Encyclopedia of Anti-Revisionism On-Line

The October League (M-L)

The Struggle for Black Liberation and Socialist Revolution

Resolution of the Third National Congress of the October League (Marxist-Leninist)

4. Contemporary Black Liberation Movement

You don’t need to go to the employers alone, it is the government itself, the government of America that is responsible for the oppression and exploitation and degradation of Black people in this country. And you should drop it in their lap. This government has failed the Negro. This so-called democracy has failed the Negro. And all of these white liberals have definitely failed the Negro.[1]

The 1960’s witnessed the greatest Afro-American rebellion of the imperialist period. It confirmed the revolutionary thesis that Blacks will continue to develop their national movement as an integral but distinct part of the U.S. revolution with a goal of autonomous political power.

This new awakening of the Afro-American people erupted into a nationwide mass movement, evoking the greatest domestic crisis of the twentieth century.

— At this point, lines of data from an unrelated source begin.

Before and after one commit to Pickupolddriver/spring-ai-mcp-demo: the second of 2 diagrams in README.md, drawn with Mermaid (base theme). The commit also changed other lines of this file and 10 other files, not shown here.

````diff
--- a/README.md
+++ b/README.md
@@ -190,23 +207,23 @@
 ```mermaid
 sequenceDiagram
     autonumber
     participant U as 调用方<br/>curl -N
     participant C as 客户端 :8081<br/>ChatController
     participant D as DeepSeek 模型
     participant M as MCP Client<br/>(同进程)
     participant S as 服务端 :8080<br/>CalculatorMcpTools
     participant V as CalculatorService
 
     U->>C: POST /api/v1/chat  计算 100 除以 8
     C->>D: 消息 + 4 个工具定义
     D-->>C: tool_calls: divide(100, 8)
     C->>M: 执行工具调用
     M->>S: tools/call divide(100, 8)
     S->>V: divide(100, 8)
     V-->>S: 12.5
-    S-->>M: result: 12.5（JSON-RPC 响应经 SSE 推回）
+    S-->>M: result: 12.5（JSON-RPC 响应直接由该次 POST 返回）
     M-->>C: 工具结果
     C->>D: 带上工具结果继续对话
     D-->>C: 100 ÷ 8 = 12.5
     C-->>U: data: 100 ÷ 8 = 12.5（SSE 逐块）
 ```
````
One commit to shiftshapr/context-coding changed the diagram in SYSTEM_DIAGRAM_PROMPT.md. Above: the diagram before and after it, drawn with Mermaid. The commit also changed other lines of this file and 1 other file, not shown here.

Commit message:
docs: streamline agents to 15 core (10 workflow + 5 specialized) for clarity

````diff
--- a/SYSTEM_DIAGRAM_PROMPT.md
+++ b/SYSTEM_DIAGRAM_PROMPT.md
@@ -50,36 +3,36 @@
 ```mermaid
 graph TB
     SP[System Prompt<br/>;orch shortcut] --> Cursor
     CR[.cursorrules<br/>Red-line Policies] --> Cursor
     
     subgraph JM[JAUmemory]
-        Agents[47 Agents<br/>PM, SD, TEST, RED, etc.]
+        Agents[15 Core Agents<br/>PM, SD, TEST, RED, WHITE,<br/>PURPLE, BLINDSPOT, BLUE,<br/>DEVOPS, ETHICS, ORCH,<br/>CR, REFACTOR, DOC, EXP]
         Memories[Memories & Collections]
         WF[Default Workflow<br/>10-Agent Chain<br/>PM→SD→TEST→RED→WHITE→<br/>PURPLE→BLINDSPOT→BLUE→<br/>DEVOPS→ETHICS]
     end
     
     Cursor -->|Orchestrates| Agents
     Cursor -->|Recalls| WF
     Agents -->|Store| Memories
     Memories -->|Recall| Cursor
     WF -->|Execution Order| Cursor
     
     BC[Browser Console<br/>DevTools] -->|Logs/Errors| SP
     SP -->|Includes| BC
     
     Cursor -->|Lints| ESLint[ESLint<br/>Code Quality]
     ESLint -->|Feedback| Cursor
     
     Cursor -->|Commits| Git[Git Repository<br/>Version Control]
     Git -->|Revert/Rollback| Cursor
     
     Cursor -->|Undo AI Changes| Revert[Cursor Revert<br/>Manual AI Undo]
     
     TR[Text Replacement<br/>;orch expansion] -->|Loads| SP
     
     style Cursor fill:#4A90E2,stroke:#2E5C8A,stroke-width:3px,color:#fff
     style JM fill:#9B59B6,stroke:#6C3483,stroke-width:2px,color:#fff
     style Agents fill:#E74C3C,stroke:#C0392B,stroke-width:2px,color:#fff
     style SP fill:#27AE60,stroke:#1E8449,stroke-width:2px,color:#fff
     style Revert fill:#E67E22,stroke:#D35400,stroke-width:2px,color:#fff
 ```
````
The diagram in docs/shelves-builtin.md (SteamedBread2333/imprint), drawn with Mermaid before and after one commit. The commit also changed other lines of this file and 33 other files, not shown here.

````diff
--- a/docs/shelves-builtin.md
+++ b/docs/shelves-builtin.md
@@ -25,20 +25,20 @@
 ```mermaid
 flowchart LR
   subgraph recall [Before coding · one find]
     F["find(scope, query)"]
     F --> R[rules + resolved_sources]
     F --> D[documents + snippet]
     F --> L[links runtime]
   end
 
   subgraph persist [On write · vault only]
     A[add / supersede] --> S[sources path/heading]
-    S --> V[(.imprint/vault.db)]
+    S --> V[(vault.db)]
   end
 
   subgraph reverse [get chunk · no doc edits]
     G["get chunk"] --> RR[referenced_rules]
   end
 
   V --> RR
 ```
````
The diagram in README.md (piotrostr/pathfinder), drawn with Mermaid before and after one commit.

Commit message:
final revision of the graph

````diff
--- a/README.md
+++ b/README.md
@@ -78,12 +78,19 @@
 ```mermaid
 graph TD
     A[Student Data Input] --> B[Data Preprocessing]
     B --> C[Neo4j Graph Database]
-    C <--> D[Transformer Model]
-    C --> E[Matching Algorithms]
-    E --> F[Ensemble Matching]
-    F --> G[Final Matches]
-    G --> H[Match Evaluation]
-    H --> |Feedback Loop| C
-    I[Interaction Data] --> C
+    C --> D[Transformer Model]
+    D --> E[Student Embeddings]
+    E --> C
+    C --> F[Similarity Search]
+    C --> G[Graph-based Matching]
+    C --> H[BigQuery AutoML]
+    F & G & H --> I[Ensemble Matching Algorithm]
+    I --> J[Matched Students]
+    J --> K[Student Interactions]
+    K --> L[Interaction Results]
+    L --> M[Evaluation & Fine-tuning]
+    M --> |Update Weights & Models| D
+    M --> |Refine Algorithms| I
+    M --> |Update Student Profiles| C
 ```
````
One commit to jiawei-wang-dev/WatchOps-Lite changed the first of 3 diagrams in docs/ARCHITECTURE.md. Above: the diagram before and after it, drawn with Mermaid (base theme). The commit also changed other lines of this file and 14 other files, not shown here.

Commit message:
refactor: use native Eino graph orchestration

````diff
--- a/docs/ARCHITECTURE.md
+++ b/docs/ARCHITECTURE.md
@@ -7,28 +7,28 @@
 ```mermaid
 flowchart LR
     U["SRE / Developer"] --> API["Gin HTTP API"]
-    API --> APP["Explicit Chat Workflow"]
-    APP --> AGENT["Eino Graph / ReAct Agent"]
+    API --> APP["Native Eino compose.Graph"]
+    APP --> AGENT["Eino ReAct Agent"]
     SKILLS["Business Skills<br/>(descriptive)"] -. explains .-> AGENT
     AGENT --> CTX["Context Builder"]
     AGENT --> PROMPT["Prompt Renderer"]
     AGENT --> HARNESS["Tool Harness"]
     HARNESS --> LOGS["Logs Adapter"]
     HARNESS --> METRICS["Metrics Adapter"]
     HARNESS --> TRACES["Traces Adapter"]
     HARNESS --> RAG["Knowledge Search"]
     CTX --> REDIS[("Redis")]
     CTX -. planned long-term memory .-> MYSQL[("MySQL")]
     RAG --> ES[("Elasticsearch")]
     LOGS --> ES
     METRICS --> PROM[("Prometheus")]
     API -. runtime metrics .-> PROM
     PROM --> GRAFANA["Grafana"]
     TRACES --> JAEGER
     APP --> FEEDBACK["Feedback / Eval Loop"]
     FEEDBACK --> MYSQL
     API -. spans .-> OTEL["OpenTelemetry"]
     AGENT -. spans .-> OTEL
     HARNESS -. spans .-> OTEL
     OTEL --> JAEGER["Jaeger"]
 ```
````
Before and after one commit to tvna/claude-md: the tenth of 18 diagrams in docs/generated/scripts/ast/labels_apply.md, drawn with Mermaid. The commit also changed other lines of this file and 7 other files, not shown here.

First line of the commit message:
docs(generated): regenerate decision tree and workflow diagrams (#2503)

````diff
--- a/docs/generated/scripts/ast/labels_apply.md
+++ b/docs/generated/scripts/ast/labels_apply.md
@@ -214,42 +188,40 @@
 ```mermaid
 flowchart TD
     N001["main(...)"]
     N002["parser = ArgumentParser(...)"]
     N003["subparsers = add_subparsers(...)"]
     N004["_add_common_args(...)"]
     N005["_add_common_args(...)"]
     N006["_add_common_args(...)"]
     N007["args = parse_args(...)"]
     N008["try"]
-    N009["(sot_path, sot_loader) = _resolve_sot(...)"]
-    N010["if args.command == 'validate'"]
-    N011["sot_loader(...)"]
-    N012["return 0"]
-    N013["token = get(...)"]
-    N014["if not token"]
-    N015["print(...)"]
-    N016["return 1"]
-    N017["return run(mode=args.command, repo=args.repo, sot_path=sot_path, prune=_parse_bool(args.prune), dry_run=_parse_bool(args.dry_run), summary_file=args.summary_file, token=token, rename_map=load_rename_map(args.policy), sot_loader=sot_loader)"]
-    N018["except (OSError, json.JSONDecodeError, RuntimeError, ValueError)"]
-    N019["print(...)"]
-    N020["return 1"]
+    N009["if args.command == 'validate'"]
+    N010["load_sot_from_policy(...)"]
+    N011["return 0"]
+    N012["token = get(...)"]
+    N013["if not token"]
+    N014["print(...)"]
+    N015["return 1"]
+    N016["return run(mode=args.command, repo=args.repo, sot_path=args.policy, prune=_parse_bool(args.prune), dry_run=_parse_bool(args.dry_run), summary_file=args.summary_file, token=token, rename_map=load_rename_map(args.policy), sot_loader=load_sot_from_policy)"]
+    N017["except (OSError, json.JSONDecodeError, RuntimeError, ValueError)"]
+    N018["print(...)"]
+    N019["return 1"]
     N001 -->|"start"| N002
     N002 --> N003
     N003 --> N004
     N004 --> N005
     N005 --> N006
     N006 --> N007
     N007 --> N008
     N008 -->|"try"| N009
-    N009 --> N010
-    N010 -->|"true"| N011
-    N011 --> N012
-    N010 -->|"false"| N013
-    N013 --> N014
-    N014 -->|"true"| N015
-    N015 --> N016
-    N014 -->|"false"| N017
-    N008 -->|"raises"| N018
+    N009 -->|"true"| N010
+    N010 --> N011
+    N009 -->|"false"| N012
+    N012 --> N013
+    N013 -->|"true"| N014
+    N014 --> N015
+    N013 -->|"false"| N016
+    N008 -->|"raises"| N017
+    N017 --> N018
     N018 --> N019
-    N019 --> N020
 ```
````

The development of the Black movement became the focal point for the major contradictions in U.S. society, the most urgent, immediate and pressing question facing the ruling class and the revolutionary forces.

First developing as a civil rights struggle against Jim Crow, it increasingly took on a nationalist character, culminating in the Black Power movement of the 1960’s. It projected into the heart of U.S. society, the demands of the unfinished democratic revolution of the Civil War and Reconstruction in the Black Belt.

In a decade of mass movement, which saw demonstrations and uprisings in virtually every ghetto in the country, the Afro-American people put all existing programs for Black freedom to the test. Their struggle revealed the total bankruptcy of peaceful integration, the “Free By ’63” program of the old reformist leaders and their supporters in the revisionist CPUSA. In the course of fighting for this program, the masses learned that legal equality was meaningless without political power to enforce it.

The Black upsurge had as its inspiration the anti-imperialist revolutions of the Third World and, domestically, the combined influences of the failure of legal democratic integration and the catastrophic deterioration of the economic position of the Black masses, both absolute and relative to whites.

Much of the movement’s strength, its growing momentum and impact, lies in its unity with the anti-imperialist movements in the Third World. This world-wide revolution of color broke the age-old feeling of isolation of the Black movement, transforming it from an internal isolated struggle against an apparently “invincible” ruling class into a component part of a world-wide revolutionary struggle against a common imperialist enemy.

U.S. defeats in China, Vietnam and Cuba had exploded the myth of U.S. invincibility and engendered hope and inspiration (essential elements in the Black rebellion) of ultimate victory. As Malcolm X put it, “We may be a minority within the country, but we are a majority in the world.”

Black power militants, in developing theory and programs for the U.S. Black movement, increasingly drew upon the best experiences of their allies in the Third World.


History will record that the stage for the Black uprisings was set in 1954, the year of the Supreme Court Decision outlawing school segregation. This decision, historic in its effects upon the future of the Black movement, was a tactical concession forced by the rising movement at home and especially by criticism of Jim Crow from Third World and socialist countries. NAACP leaders, however, hailed the decision as a vindication of their legalistic policies. In fact, it began to awaken mass criticism of these policies, since the federal government gave hard-core Southern reactionaries the opportunity to organize and unleash the most planned and purposeful campaign of anti-Black terror since the defeat of Reconstruction.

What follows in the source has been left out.